* _What the task requires_
A word-for-word copy of the data is what's wanted, with no pictures.

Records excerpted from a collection
++++++++++

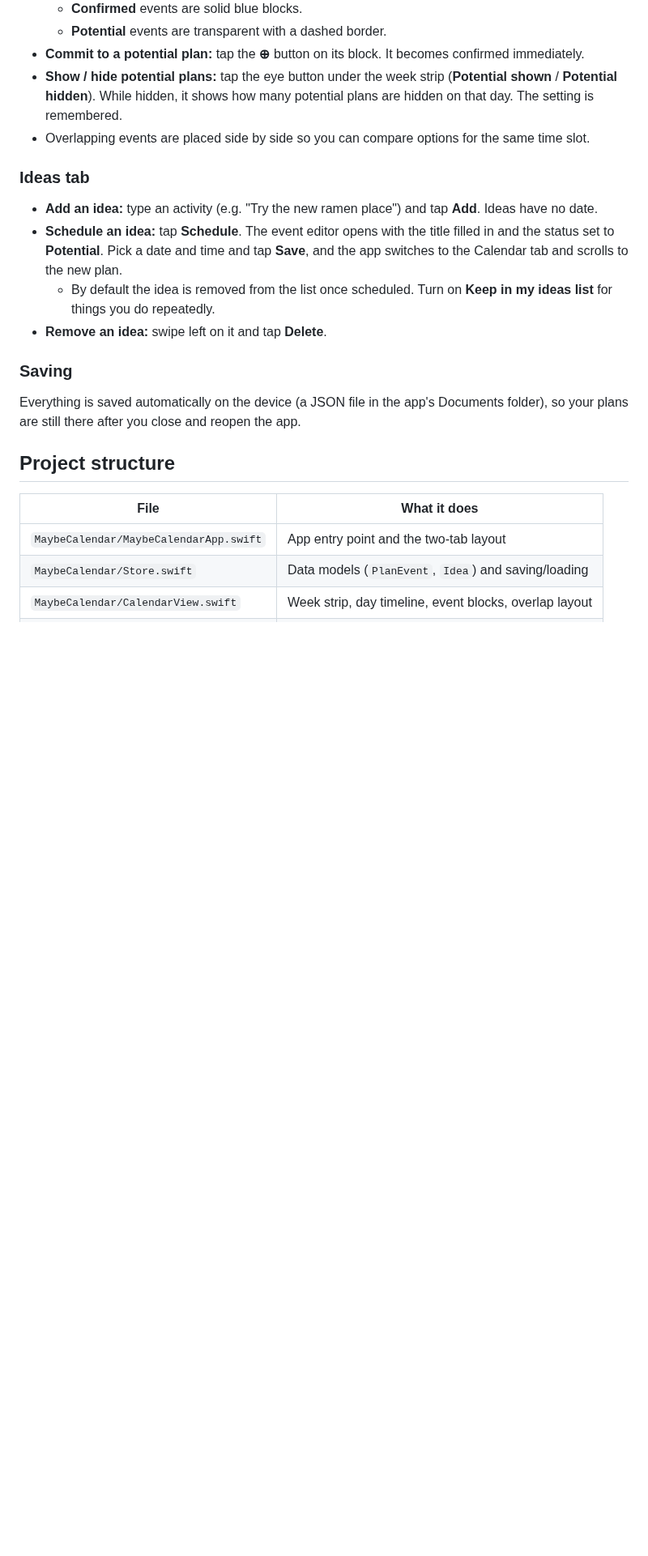
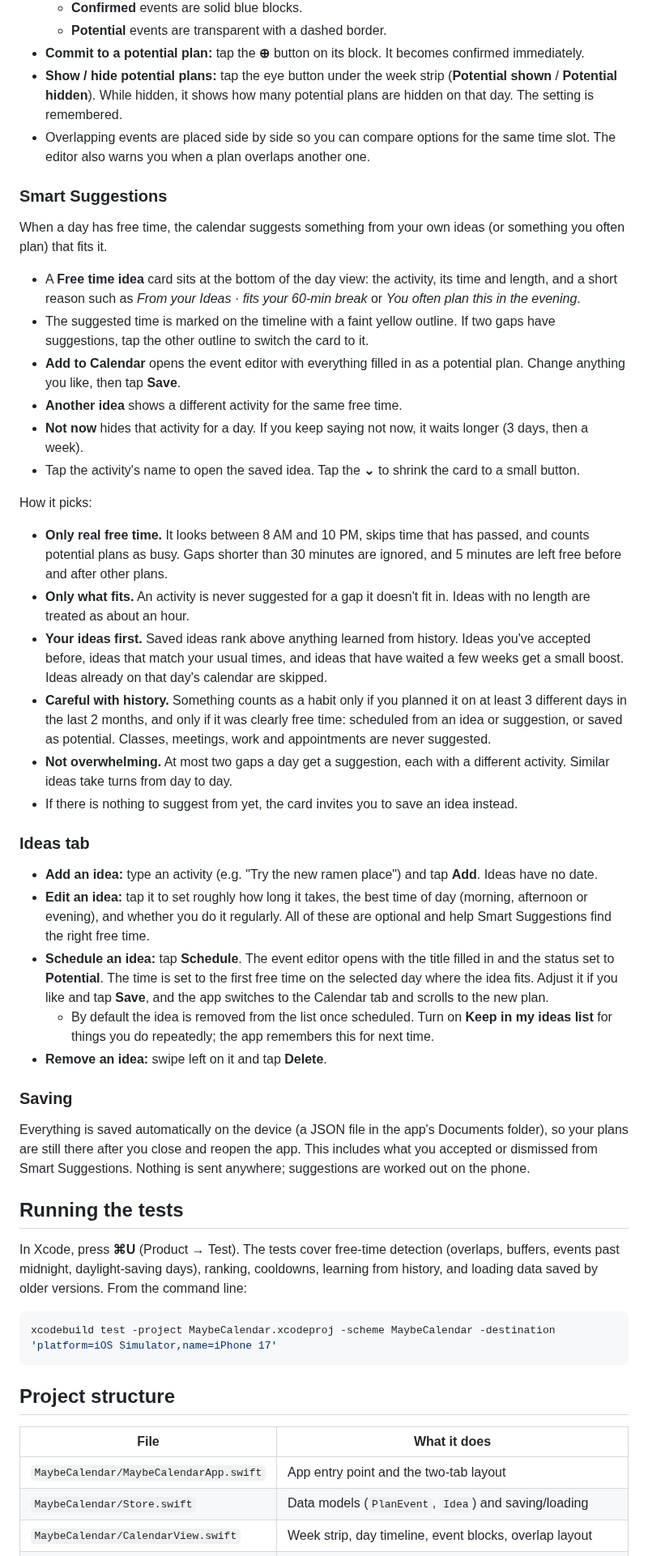
Before and after one commit to MayaKusumakar/Software-Design-Project, a Markdown page: README.md, the part around one of its changes. Shown at 81% size. Drawn GitHub-style; blank space fills up the shorter version.

````diff
--- a/README.md
+++ b/README.md
@@ -51,16 +52,40 @@ The app has two tabs: **Calendar** and **Ideas**.
   - **Potential** events are transparent with a dashed border.
 - **Commit to a potential plan:** tap the **⊕** button on its block. It becomes confirmed immediately.
 - **Show / hide potential plans:** tap the eye button under the week strip (**Potential shown** / **Potential hidden**). While hidden, it shows how many potential plans are hidden on that day. The setting is remembered.
-- Overlapping events are placed side by side so you can compare options for the same time slot.
+- Overlapping events are placed side by side so you can compare options for the same time slot. The editor also warns you when a plan overlaps another one.
+
+### Smart Suggestions
+When a day has free time, the calendar suggests something from your own ideas (or something you often plan) that fits it.
+- A **Free time idea** card sits at the bottom of the day view: the activity, its time and length, and a short reason such as *From your Ideas · fits your 60-min break* or *You often plan this in the evening*.
+- The suggested time is marked on the timeline with a faint yellow outline. If two gaps have suggestions, tap the other outline to switch the card to it.
+- **Add to Calendar** opens the event editor with everything filled in as a potential plan. Change anything you like, then tap **Save**.
+- **Another idea** shows a different activity for the same free time.
+- **Not now** hides that activity for a day. If you keep saying not now, it waits longer (3 days, then a week).
+- Tap the activity's name to open the saved idea. Tap the **⌄** to shrink the card to a small button.
+
+How it picks:
+- **Only real free time.** It looks between 8 AM and 10 PM, skips time that has passed, and counts potential plans as busy. Gaps shorter than 30 minutes are ignored, and 5 minutes are left free before and after other plans.
+- **Only what fits.** An activity is never suggested for a gap it doesn't fit in. Ideas with no length are treated as about an hour.
+- **Your ideas first.** Saved ideas rank above anything learned from history. Ideas you've accepted before, ideas that match your usual times, and ideas that have waited a few weeks get a small boost. Ideas already on that day's calendar are skipped.
+- **Careful with history.** Something counts as a habit only if you planned it on at least 3 different days in the last 2 months, and only if it was clearly free time: scheduled from an idea or suggestion, or saved as potential. Classes, meetings, work and appointments are never suggested.
+- **Not overwhelming.** At most two gaps a day get a suggestion, each with a different activity. Similar ideas take turns from day to day.
+- If there is nothing to suggest from yet, the card invites you to save an idea instead.
 
 ### Ideas tab
 - **Add an idea:** type an activity (e.g. "Try the new ramen place") and tap **Add**. Ideas have no date.
-- **Schedule an idea:** tap **Schedule**. The event editor opens with the title filled in and the status set to **Potential**. Pick a date and time and tap **Save**, and the app switches to the Calendar tab and scrolls to the new plan.
-  - By default the idea is removed from the list once scheduled. Turn on **Keep in my ideas list** for things you do repeatedly.
+- **Edit an idea:** tap it to set roughly how long it takes, the best time of day (morning, afternoon or evening), and whether you do it regularly. All of these are optional and help Smart Suggestions find the right free time.
+- **Schedule an idea:** tap **Schedule**. The event editor opens with the title filled in and the status set to **Potential**. The time is set to the first free time on the selected day where the idea fits. Adjust it if you like and tap **Save**, and the app switches to the Calendar tab and scrolls to the new plan.
+  - By default the idea is removed from the list once scheduled. Turn on **Keep in my ideas list** for things you do repeatedly; the app remembers this for next time.
 - **Remove an idea:** swipe left on it and tap **Delete**.
 
 ### Saving
-Everything is saved automatically on the device (a JSON file in the app's Documents folder), so your plans are still there after you close and reopen the app.
+Everything is saved automatically on the device (a JSON file in the app's Documents folder), so your plans are still there after you close and reopen the app. This includes what you accepted or dismissed from Smart Suggestions. Nothing is sent anywhere; suggestions are worked out on the phone.
+
+## Running the tests
+In Xcode, press **⌘U** (Product → Test). The tests cover free-time detection (overlaps, buffers, events past midnight, daylight-saving days), ranking, cooldowns, learning from history, and loading data saved by older versions. From the command line:
+```bash
+xcodebuild test -project MaybeCalendar.xcodeproj -scheme MaybeCalendar -destination 'platform=iOS Simulator,name=iPhone 17'
+```
 
 ## Project structure
 
````
Also changed, not shown: other parts of README.md (+6 -1 lines), docs/calendar.png, 12 other files.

++++++++++

* _Written reply_
Before and after one commit to MayaKusumakar/Software-Design-Project, a Markdown page: README.md, the part around one of its changes. Shown at 81% size. Drawn GitHub-style; blank space fills up the shorter version.

````diff
--- a/README.md
+++ b/README.md
@@ -51,16 +52,40 @@ The app has two tabs: **Calendar** and **Ideas**.
   - **Potential** events are transparent with a dashed border.
 - **Commit to a potential plan:** tap the **⊕** button on its block. It becomes confirmed immediately.
 - **Show / hide potential plans:** tap the eye button under the week strip (**Potential shown** / **Potential hidden**). While hidden, it shows how many potential plans are hidden on that day. The setting is remembered.
-- Overlapping events are placed side by side so you can compare options for the same time slot.
+- Overlapping events are placed side by side so you can compare options for the same time slot. The editor also warns you when a plan overlaps another one.
+
+### Smart Suggestions
+When a day has free time, the calendar suggests something from your own ideas (or something you often plan) that fits it.
+- A **Free time idea** card sits at the bottom of the day view: the activity, its time and length, and a short reason such as *From your Ideas · fits your 60-min break* or *You often plan this in the evening*.
+- The suggested time is marked on the timeline with a faint yellow outline. If two gaps have suggestions, tap the other outline to switch the card to it.
+- **Add to Calendar** opens the event editor with everything filled in as a potential plan. Change anything you like, then tap **Save**.
+- **Another idea** shows a different activity for the same free time.
+- **Not now** hides that activity for a day. If you keep saying not now, it waits longer (3 days, then a week).
+- Tap the activity's name to open the saved idea. Tap the **⌄** to shrink the card to a small button.
+
+How it picks:
+- **Only real free time.** It looks between 8 AM and 10 PM, skips time that has passed, and counts potential plans as busy. Gaps shorter than 30 minutes are ignored, and 5 minutes are left free before and after other plans.
+- **Only what fits.** An activity is never suggested for a gap it doesn't fit in. Ideas with no length are treated as about an hour.
+- **Your ideas first.** Saved ideas rank above anything learned from history. Ideas you've accepted before, ideas that match your usual times, and ideas that have waited a few weeks get a small boost. Ideas already on that day's calendar are skipped.
+- **Careful with history.** Something counts as a habit only if you planned it on at least 3 different days in the last 2 months, and only if it was clearly free time: scheduled from an idea or suggestion, or saved as potential. Classes, meetings, work and appointments are never suggested.
+- **Not overwhelming.** At most two gaps a day get a suggestion, each with a different activity. Similar ideas take turns from day to day.
+- If there is nothing to suggest from yet, the card invites you to save an idea instead.
 
 ### Ideas tab
 - **Add an idea:** type an activity (e.g. "Try the new ramen place") and tap **Add**. Ideas have no date.
-- **Schedule an idea:** tap **Schedule**. The event editor opens with the title filled in and the status set to **Potential**. Pick a date and time and tap **Save**, and the app switches to the Calendar tab and scrolls to the new plan.
-  - By default the idea is removed from the list once scheduled. Turn on **Keep in my ideas list** for things you do repeatedly.
+- **Edit an idea:** tap it to set roughly how long it takes, the best time of day (morning, afternoon or evening), and whether you do it regularly. All of these are optional and help Smart Suggestions find the right free time.
+- **Schedule an idea:** tap **Schedule**. The event editor opens with the title filled in and the status set to **Potential**. The time is set to the first free time on the selected day where the idea fits. Adjust it if you like and tap **Save**, and the app switches to the Calendar tab and scrolls to the new plan.
+  - By default the idea is removed from the list once scheduled. Turn on **Keep in my ideas list** for things you do repeatedly; the app remembers this for next time.
 - **Remove an idea:** swipe left on it and tap **Delete**.
 
 ### Saving
-Everything is saved automatically on the device (a JSON file in the app's Documents folder), so your plans are still there after you close and reopen the app.
+Everything is saved automatically on the device (a JSON file in the app's Documents folder), so your plans are still there after you close and reopen the app. This includes what you accepted or dismissed from Smart Suggestions. Nothing is sent anywhere; suggestions are worked out on the phone.
+
+## Running the tests
+In Xcode, press **⌘U** (Product → Test). The tests cover free-time detection (overlaps, buffers, events past midnight, daylight-saving days), ranking, cooldowns, learning from history, and loading data saved by older versions. From the command line:
+```bash
+xcodebuild test -project MaybeCalendar.xcodeproj -scheme MaybeCalendar -destination 'platform=iOS Simulator,name=iPhone 17'
+```
 
 ## Project structure
 
````
Also changed, not shown: other parts of README.md (+6 -1 lines), docs/calendar.png, 12 other files.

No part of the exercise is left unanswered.